Freddie Espinoza, San Jacinto Ranger District fire management officer. Photo by J.P. Crumrine
Freddie Espinoza, San Jacinto Ranger District fire management officer.
Photo by J.P. Crumrine

The echelon of U.S. Forest Service fire managers is filled with overly qualified and dedicated individuals. They have trained for years and been educated on fire behavior and firefighting tactics.

It takes years to move up the ladder because of their love for the job. Few willfully leave, except for another fire position or upon reaching 57, retirement age.

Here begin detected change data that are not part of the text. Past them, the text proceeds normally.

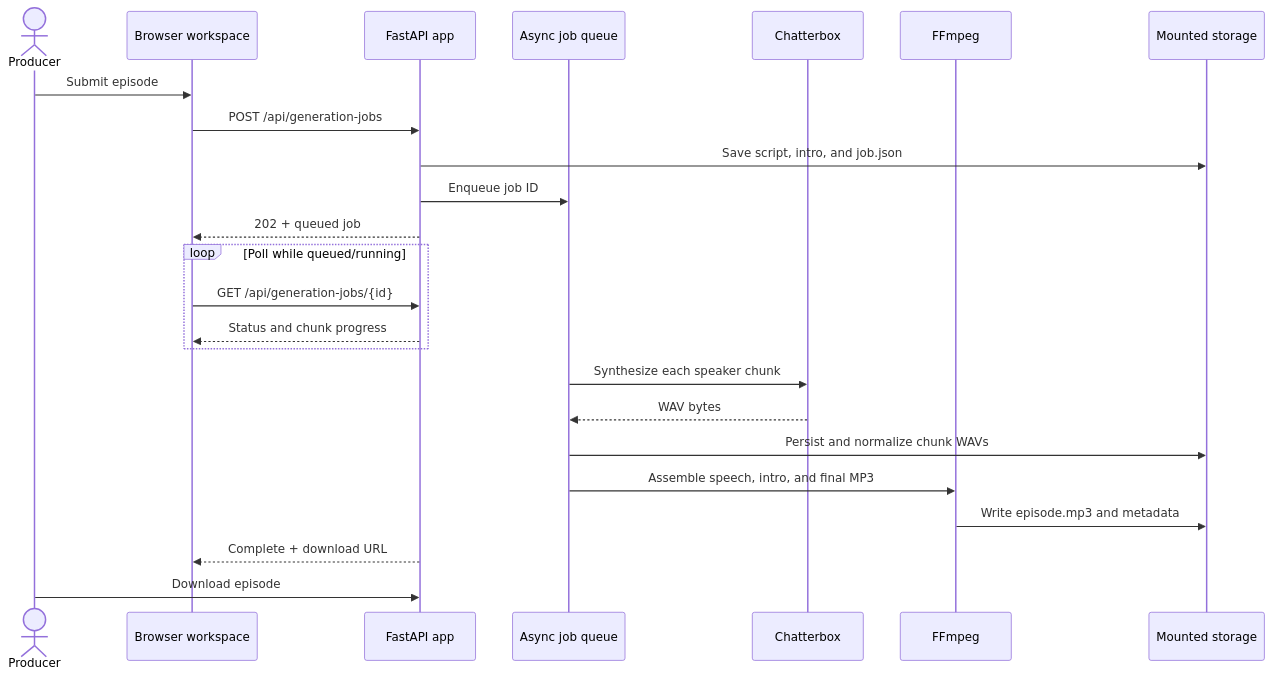
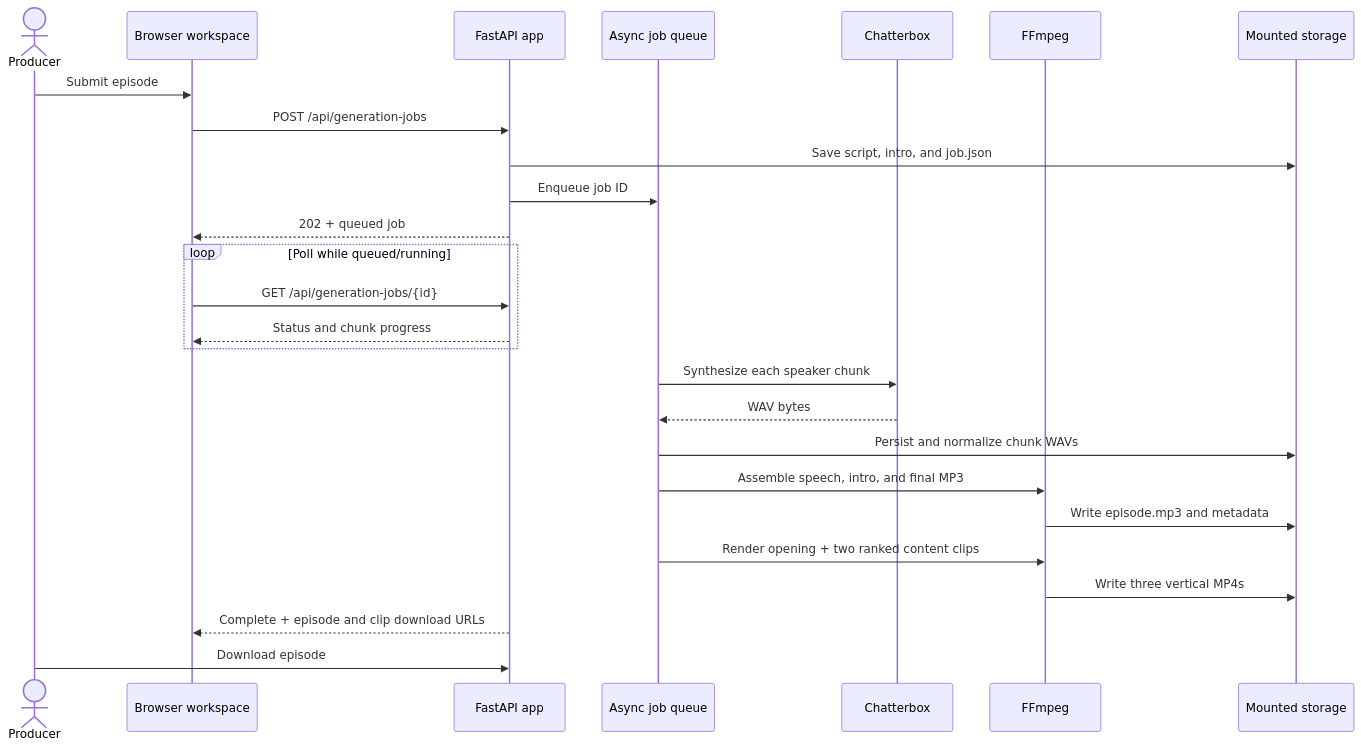
The second of 4 diagrams in docs/application-design-map.md (p8reit/patch-notes-America), drawn with Mermaid before and after one commit. The commit also changed other lines of this file and 4 other files, not shown here.

Commit message:
feat: render social clips after episodes

````diff
--- a/docs/application-design-map.md
+++ b/docs/application-design-map.md
@@ -116,27 +116,29 @@
 ```mermaid
 sequenceDiagram
     actor Producer
     participant UI as Browser workspace
     participant API as FastAPI app
     participant Queue as Async job queue
     participant TTS as Chatterbox
     participant FFmpeg
     participant Disk as Mounted storage
 
     Producer->>UI: Submit episode
     UI->>API: POST /api/generation-jobs
     API->>Disk: Save script, intro, and job.json
     API->>Queue: Enqueue job ID
     API-->>UI: 202 + queued job
     loop Poll while queued/running
         UI->>API: GET /api/generation-jobs/{id}
         API-->>UI: Status and chunk progress
     end
     Queue->>TTS: Synthesize each speaker chunk
     TTS-->>Queue: WAV bytes
     Queue->>Disk: Persist and normalize chunk WAVs
     Queue->>FFmpeg: Assemble speech, intro, and final MP3
     FFmpeg->>Disk: Write episode.mp3 and metadata
-    API-->>UI: Complete + download URL
+    Queue->>FFmpeg: Render opening + two ranked content clips
+    FFmpeg->>Disk: Write three vertical MP4s
+    API-->>UI: Complete + episode and clip download URLs
     Producer->>API: Download episode
 ```
````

At the end of April, Dan Felix retired as the San Jacinto Ranger District fire officer. His replacement, Freddie Espinoza, not only meets and exceeds all of the technical requirements for the position, but brings one more, perhaps the most important.

Espinoza grew up on the Hill. He knows it and its residents. Recruited by well-known Forest Service Hot Shot leader Kirby More more than 20 years ago, Espinoza has spent the vast majority of his career defending the Hill.

“I’m always concerned about fire. Some seasons we’re ready for big-time fires, but there’s no starts,” he said. “Other summers, it’s really slow but windy at the end. We just have to be prepared.”

Being prepared and adaptable seems to define Espinoza. After a month in the new position, he claims that nothing has surprised him.

“Freddie brings a wealth of knowledge and experience to this key leadership position in the fire organization on the San Bernardino National Forest. He is a strong, thoughtful and proven leader who has earned the trust and respect of his troops, peers and leaders at all levels of the organization,” wrote Arturo Delgado, the district ranger. “Freddie has a proven track record of building and maintaining collaborative and cooperative relationships with our partners, stakeholders and the community.”

Firefighting was not his dream. While working in construction after high school, he was invited to join an Idyllwild bowling league that played at the former Ramona Lanes in Hemet. During those competitions, where he met Art Torrez and Larry Smith, both Forest Service firefighters and Hot Shots, More encouraged Espinoza to join his Hot Shots cadre.

Although he was accepted in 1988, he deferred his fire career a year. His training began on his first day. While he was being issued his gear, a fire started below Idyllwild Arts. The crews jumped in trucks and headed out to stop it. Midway through his first day, Espinoza was shoveling firebreaks and in the midst of a 40-acre fire.

“I didn’t understand what Kirby was telling me,” Espinoza said smiling. “I had my first lesson on the first day. Now, you can’t respond with brand new people.” In fact, this appears to be standard for him. On his first day as district fire chief, the small Cranston 2 fire ignited near Bee Canyon.

Except for a tour on the Mountain Top District, Espinoza’s career has been on the Hill. He returned to the Hill in 2001 as the captain of the Keenwild station. By 2009, he was promoted to battalion chief, but a reorganization left him feeling tenuous about the existence of this position.

“What can I do and do good?” he asked himself and began to prepare for the possibility of being transferred off the Hill. But he knew Felix’s retirement plans and also worked to ensure he was competitive for this position and succeeded.

Similar to many Forest Service firefighters, he has toured the country battling blazes. Besides the western states, he has been summoned to fires in Texas, Kentucky, Tennessee and New York. The latter, fighting fires on Long Island, allowed him to see New York City.

Just as his predecessors Norm Walker and Felix, Espinoza remains a member of the Southern California Incident Management teams. Large fires might require his presence outside the district.

“I like it. It’s a good way to learn,” he stated. “The biggest thing of the job is the intangibles of working with other people and building a team in such a short time.”

And his friend and former supervisor, Felix confirms this attribute. “Freddie is committed to the mission of the Forest Service and the public will be served,” Felix said this week. “He’s very thoughtful about how everything is affected — his people and the public.”

Firefighting can be a grueling job. It’s more than trips around the country and during the summer, especially a dry summer; the vigilance and tension is palpable. Espinoza admits it can be difficult for firefighters with families. It was for him.

But Janey, his wife, works at the San Jacinto Ranger Station and understands the demands on his time and effect on families. Regardless of the work pressures, Espinoza is an exemplary Hill denizen. He’s been involved with Idyllwild School as his children, Hillbillies, moved on to Hemet High School, where Kyra graduated this year and Cody will be a sophomore next spring. Freddie Jr., from his first marriage, remains close.

He and Janey are frequently found on the softball field in summer or on the volleyball court during cold weather.

Family relationships are important and critical to Espinoza, who also acknowledges the professional family of firefighters. As he begins the new job, many of the other local fire professionals already know him and are strengthening their relationships.